But the federal judge in California who is overseeing the consolidated Roundup personal injury lawsuits (in multidistrict litigation) balked at the proposal. Judge Vincent Chhabria, of the U.S. District Court for the Northern District of California said last week that even the highest end of the settlement may be too low $45 million in order to resolve economic loss claims.
The range of the settlement proposal would compensate Roundup purchasers roughly 20% for each glyphosate-based Roundup product they could prove they purchased.
Judge Chhabria theorized that based on a $10 per bottle reimbursement and based on the number of people who have purchased glyphosate-based Roundup products, the total reimbursement fee could run well above the $300 million mark.
In addition, Judge Chhabria said he was concerned that class members may believe that as a result of the settlement, they may not realize that they could still file for personal injury claims.
“If we’re going to approve a settlement like this we better make darn sure that the settlement process is not going to confuse anybody into believing that they’ve given up their rights to sue Monsanto if they develop non-Hodgkin lymphoma,” Judge Vince Chhabria of the U.S. District Court for the Northern District of California said April 14, in a virtual hearing, per Law360.
Judge Chhabria added, “If there is a risk even 0.1 percent of the class members would develop confusion as a result of seeing the class notice… .and cause them to shrug their shoulders if they get non-Hodgkin lymphoma and not pursue a claim that they could otherwise pursue against Monsanto, then I think the settlement would have to be rejected, for that reason alone,” he said.

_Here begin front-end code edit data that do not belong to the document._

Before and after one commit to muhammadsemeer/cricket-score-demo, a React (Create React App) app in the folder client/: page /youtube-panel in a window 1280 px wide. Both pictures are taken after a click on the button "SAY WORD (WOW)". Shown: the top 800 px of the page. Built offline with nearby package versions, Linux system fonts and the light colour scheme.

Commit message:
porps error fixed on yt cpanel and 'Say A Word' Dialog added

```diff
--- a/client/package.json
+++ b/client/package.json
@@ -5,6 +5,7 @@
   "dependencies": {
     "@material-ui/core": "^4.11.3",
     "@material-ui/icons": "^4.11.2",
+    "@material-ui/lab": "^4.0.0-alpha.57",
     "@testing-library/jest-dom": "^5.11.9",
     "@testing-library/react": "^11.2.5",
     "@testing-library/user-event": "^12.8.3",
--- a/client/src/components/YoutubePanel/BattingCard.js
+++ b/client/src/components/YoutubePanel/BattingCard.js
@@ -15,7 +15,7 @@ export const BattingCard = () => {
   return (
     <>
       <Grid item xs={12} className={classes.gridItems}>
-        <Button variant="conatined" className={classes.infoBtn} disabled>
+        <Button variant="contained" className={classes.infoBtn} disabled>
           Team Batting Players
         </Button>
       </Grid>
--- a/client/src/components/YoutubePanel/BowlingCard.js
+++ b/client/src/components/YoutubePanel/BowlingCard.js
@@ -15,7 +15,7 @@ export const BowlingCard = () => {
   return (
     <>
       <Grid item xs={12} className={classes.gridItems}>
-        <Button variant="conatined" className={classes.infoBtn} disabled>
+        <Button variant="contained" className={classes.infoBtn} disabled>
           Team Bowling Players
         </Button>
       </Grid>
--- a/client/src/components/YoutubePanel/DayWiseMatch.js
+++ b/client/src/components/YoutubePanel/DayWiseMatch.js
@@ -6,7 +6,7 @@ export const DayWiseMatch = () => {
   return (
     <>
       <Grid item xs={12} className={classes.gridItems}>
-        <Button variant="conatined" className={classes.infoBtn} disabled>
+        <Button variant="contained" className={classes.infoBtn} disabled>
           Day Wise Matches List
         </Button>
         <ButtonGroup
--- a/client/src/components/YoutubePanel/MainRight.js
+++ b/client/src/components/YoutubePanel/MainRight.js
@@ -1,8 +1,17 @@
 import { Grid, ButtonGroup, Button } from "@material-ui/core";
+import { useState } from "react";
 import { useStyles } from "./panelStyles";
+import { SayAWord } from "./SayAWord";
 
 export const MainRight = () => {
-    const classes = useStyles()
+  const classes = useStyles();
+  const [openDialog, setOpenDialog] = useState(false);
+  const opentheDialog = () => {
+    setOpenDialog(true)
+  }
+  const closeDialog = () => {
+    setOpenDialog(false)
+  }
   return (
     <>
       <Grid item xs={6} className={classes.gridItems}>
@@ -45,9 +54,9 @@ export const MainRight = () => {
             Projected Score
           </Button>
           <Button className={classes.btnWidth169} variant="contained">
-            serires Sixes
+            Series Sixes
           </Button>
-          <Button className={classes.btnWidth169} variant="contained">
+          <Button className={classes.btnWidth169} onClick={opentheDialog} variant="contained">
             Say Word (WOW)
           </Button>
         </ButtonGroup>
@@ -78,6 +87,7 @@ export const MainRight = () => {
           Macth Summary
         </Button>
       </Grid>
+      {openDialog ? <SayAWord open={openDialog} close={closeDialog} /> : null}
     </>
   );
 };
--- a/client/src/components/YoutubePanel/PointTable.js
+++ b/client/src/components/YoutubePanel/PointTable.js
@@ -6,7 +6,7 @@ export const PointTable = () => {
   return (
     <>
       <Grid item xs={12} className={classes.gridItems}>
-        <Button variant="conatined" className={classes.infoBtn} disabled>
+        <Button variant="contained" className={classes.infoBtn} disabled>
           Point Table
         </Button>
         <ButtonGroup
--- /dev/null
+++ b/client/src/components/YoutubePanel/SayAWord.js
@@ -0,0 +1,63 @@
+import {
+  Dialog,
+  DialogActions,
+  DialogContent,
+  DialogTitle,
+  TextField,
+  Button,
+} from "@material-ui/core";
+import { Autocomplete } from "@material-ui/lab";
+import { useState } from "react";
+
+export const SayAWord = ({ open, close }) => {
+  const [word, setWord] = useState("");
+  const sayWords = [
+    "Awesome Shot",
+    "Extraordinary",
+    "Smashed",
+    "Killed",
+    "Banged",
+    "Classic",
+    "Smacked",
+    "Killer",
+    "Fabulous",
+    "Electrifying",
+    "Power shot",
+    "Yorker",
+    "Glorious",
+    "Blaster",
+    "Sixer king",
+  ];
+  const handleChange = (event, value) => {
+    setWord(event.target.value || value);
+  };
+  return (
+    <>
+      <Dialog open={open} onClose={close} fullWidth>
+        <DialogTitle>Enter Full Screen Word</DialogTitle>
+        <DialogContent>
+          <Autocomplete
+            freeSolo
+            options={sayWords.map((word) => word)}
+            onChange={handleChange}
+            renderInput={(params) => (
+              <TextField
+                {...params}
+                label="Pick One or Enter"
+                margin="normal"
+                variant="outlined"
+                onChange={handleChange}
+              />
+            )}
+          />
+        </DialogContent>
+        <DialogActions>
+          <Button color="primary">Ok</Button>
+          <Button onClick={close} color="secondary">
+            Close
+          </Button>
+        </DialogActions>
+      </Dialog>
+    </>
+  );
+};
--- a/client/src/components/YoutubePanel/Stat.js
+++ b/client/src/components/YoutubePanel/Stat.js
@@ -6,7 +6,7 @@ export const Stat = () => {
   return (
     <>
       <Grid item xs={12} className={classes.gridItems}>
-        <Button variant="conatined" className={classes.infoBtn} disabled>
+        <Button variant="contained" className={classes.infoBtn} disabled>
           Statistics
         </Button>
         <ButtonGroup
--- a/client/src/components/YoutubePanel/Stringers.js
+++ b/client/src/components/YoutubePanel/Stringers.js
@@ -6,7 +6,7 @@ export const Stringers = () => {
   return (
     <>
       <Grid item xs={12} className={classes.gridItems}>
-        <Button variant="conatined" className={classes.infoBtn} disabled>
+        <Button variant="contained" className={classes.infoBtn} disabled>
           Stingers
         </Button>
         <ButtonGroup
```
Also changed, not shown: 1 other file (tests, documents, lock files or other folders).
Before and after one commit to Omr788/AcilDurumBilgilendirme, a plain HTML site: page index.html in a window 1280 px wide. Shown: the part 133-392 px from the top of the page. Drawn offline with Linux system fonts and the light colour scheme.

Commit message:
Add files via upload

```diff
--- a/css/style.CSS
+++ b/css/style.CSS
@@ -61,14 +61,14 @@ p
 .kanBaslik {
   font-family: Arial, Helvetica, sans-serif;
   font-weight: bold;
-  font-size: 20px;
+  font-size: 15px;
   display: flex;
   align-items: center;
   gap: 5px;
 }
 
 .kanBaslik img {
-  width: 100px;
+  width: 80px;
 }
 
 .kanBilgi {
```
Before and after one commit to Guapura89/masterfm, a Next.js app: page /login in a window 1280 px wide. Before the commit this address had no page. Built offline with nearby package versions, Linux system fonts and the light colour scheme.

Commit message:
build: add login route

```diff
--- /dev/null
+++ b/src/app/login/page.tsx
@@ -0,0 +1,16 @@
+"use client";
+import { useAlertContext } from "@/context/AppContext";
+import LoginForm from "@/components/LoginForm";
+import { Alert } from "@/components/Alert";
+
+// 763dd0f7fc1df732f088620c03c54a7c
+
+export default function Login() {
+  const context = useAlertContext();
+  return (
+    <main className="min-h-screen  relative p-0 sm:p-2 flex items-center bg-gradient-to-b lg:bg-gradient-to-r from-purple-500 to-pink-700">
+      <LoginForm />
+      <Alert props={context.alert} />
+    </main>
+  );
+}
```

The settlement relates to advertising claims, not product liability lawsuits, three of which have returned multi-million-dollar verdicts for plaintiffs. Those plaintiff verdicts were returned in the first three Roundup cancer trials but Bayer AG, Monsanto’s parent company, was cleared of liability in the fourth and fifth Roundup trials, the two most recent trials to have concluded.